BEGIN Listed records

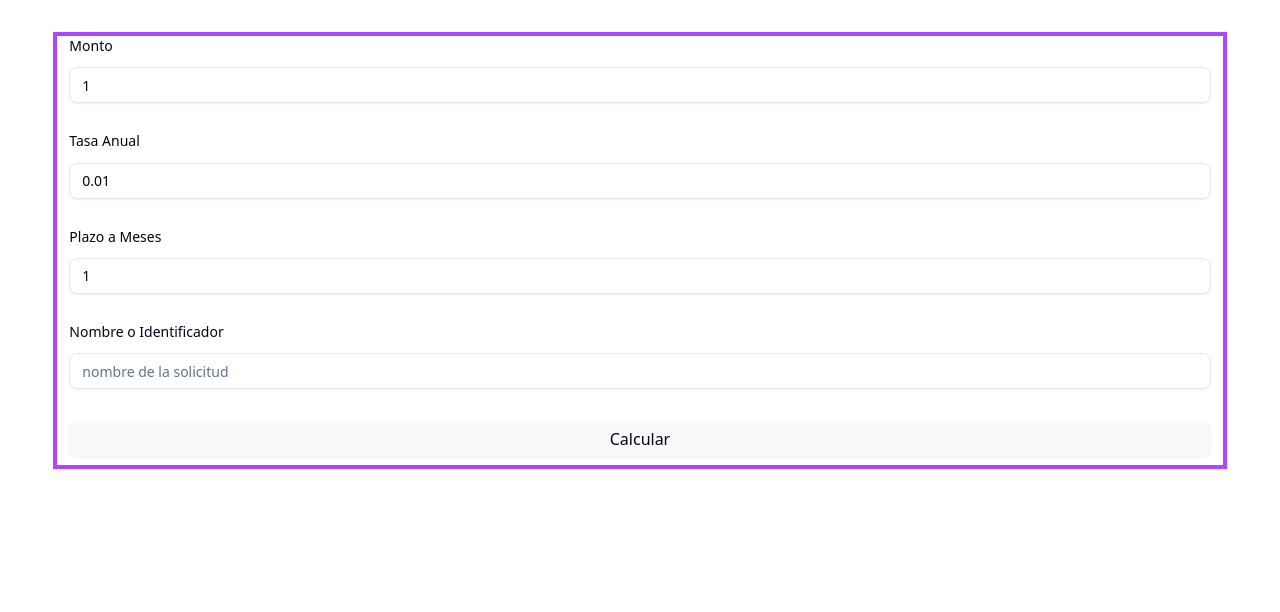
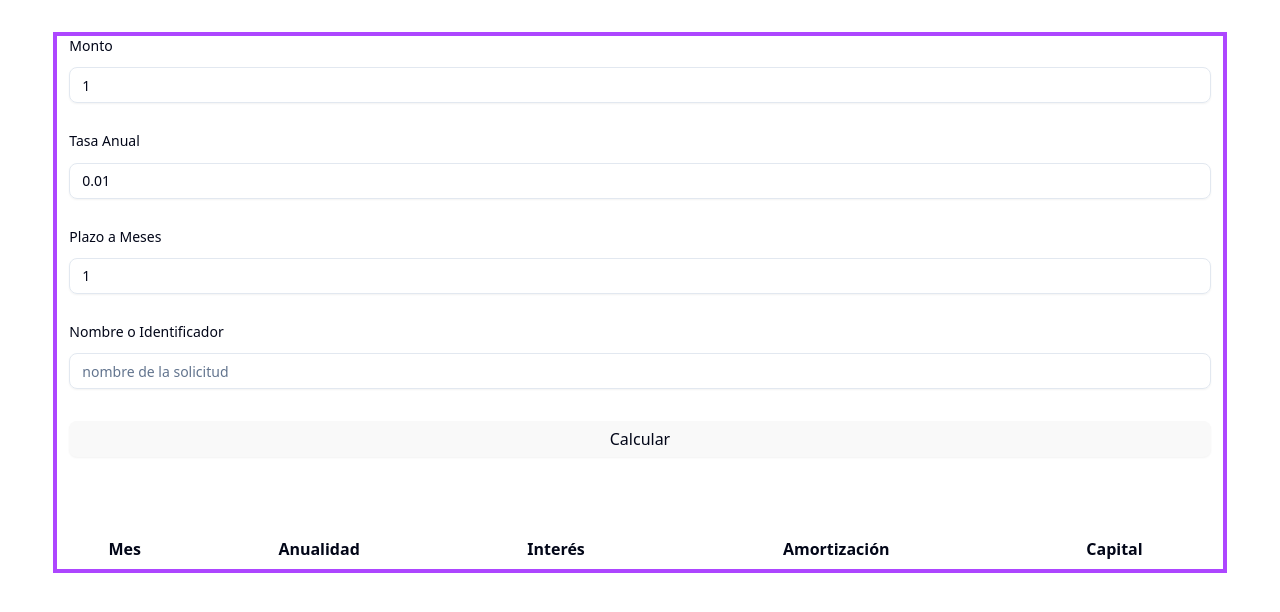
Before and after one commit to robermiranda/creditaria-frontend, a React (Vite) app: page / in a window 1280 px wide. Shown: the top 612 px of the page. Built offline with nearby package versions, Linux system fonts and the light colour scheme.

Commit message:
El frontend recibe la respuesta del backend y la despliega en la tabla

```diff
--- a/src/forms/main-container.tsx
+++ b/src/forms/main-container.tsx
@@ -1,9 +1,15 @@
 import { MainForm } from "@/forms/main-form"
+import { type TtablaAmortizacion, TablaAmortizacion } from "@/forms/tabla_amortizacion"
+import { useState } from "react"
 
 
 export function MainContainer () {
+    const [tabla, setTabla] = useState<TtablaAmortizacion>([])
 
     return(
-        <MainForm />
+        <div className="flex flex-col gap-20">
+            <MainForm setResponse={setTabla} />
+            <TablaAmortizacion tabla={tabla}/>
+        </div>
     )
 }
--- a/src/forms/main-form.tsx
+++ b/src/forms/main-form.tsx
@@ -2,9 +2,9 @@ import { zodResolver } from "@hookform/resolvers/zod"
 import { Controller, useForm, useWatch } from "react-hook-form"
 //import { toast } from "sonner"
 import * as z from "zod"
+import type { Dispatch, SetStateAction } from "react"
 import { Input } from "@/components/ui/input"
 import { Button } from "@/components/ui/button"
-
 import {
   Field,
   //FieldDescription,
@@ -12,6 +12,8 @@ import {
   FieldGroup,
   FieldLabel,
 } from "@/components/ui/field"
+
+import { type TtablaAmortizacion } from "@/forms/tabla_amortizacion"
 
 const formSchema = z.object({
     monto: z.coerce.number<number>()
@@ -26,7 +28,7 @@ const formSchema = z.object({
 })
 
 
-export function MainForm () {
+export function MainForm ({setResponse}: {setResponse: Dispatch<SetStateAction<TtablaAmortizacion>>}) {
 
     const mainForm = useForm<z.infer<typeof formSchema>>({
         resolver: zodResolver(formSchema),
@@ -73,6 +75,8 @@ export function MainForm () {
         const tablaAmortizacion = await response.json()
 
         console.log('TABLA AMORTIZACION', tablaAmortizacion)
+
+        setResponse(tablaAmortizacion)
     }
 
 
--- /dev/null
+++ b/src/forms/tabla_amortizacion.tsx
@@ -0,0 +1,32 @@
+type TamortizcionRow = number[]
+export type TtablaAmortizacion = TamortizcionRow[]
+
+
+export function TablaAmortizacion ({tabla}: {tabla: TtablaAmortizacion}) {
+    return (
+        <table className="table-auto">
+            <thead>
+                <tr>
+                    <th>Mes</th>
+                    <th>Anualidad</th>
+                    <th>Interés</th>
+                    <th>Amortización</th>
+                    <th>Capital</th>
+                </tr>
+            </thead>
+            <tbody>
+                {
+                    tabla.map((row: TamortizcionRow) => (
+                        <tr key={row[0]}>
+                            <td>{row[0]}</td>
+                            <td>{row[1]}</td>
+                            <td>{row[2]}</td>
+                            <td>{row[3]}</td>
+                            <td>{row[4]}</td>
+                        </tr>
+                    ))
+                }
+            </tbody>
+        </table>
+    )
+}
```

END Listed records

Work out the number of lines in the records containing the word "const". Write only that number.

▸ Expected answer
5